Web document revisions
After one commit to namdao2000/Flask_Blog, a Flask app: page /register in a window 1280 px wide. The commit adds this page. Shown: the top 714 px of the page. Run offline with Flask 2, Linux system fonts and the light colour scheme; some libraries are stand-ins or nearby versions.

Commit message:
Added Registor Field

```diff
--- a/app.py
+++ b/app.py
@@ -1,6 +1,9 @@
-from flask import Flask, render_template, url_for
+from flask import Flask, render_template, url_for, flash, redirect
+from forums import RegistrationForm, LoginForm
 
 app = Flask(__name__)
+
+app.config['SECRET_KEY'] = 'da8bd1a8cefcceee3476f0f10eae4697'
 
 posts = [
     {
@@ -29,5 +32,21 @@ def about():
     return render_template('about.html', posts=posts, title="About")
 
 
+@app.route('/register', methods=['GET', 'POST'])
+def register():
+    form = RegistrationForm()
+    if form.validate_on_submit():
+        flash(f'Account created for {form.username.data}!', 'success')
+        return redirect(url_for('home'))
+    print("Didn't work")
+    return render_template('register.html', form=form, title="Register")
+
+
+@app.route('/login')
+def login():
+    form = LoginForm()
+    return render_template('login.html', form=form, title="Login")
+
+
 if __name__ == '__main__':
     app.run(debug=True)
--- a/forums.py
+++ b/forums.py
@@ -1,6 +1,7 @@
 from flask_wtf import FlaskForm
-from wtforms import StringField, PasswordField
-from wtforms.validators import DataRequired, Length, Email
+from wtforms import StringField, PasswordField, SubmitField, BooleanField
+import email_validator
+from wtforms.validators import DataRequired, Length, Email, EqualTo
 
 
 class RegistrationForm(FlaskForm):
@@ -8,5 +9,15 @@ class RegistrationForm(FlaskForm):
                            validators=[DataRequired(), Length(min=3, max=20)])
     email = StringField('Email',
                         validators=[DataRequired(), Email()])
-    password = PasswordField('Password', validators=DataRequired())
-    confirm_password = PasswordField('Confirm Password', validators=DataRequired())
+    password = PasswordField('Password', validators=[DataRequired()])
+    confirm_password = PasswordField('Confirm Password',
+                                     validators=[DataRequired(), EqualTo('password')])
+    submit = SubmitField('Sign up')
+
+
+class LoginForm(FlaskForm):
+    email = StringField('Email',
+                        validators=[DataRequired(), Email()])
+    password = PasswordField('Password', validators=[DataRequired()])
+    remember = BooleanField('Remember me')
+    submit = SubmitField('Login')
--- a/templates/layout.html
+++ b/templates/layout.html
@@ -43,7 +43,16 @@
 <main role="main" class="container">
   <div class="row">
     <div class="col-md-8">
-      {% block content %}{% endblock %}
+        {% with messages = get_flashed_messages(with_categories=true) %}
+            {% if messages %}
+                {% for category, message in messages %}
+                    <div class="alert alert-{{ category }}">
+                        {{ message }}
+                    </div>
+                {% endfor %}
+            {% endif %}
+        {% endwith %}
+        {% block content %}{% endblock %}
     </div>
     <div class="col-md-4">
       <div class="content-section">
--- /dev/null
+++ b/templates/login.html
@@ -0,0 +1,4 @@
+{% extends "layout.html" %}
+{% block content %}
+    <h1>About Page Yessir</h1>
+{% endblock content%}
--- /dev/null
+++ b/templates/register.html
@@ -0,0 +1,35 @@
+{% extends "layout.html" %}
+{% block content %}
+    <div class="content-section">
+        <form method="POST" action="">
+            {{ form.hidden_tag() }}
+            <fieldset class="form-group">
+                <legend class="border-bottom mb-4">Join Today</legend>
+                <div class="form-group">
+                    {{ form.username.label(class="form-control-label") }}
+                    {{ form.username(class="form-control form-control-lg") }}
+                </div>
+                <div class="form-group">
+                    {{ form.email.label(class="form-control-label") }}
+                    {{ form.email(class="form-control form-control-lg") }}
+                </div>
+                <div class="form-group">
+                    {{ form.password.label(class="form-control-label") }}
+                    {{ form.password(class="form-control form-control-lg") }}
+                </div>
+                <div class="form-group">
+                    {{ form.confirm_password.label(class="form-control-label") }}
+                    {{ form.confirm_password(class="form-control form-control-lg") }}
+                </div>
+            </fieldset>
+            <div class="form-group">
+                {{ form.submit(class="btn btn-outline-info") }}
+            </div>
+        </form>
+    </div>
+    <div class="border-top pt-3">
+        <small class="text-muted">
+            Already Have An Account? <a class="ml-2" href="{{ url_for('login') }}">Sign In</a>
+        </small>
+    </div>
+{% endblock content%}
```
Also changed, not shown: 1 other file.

==

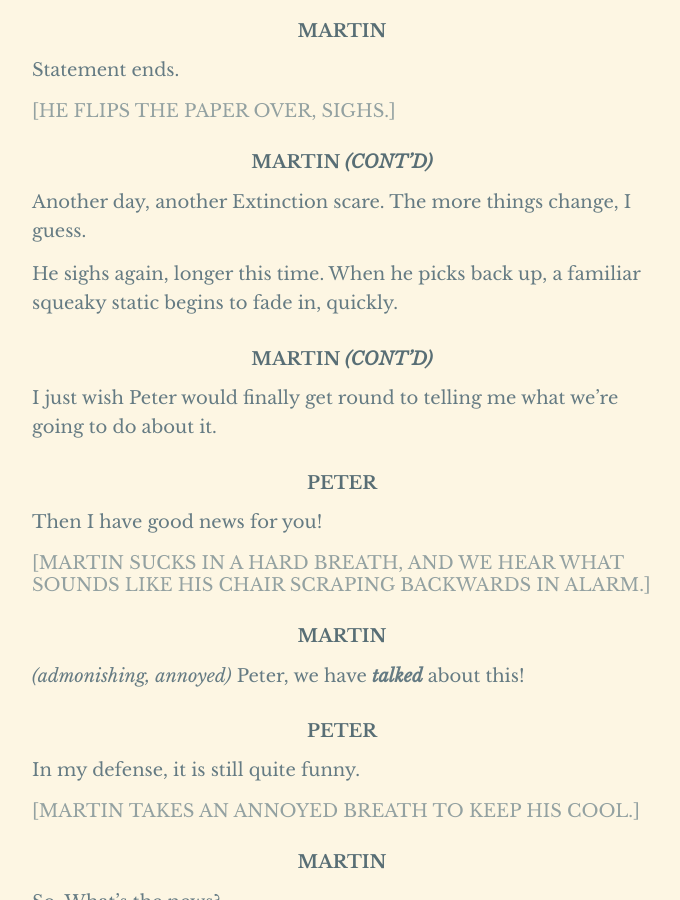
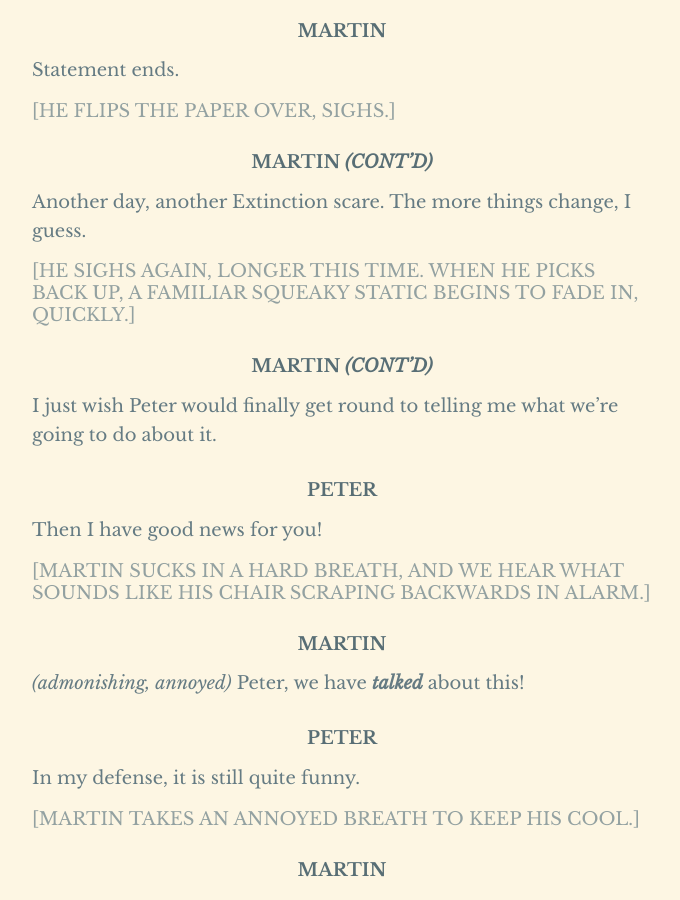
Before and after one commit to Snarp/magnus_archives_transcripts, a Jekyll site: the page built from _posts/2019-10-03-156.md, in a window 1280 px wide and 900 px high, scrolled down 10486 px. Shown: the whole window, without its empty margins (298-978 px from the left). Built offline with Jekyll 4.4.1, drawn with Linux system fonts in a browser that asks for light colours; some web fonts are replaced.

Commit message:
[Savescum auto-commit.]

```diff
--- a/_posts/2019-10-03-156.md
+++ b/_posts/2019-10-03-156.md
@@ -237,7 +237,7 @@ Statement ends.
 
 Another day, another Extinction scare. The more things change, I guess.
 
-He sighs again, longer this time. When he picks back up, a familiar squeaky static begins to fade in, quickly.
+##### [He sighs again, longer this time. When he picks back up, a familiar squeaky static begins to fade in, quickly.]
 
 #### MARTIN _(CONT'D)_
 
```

Directions for this task
The lines to return are those in the entries above that include "endblock".

Response area
-      {% block content %}{% endblock %}
+        {% block content %}{% endblock %}
+{% endblock content%}
+{% endblock content%}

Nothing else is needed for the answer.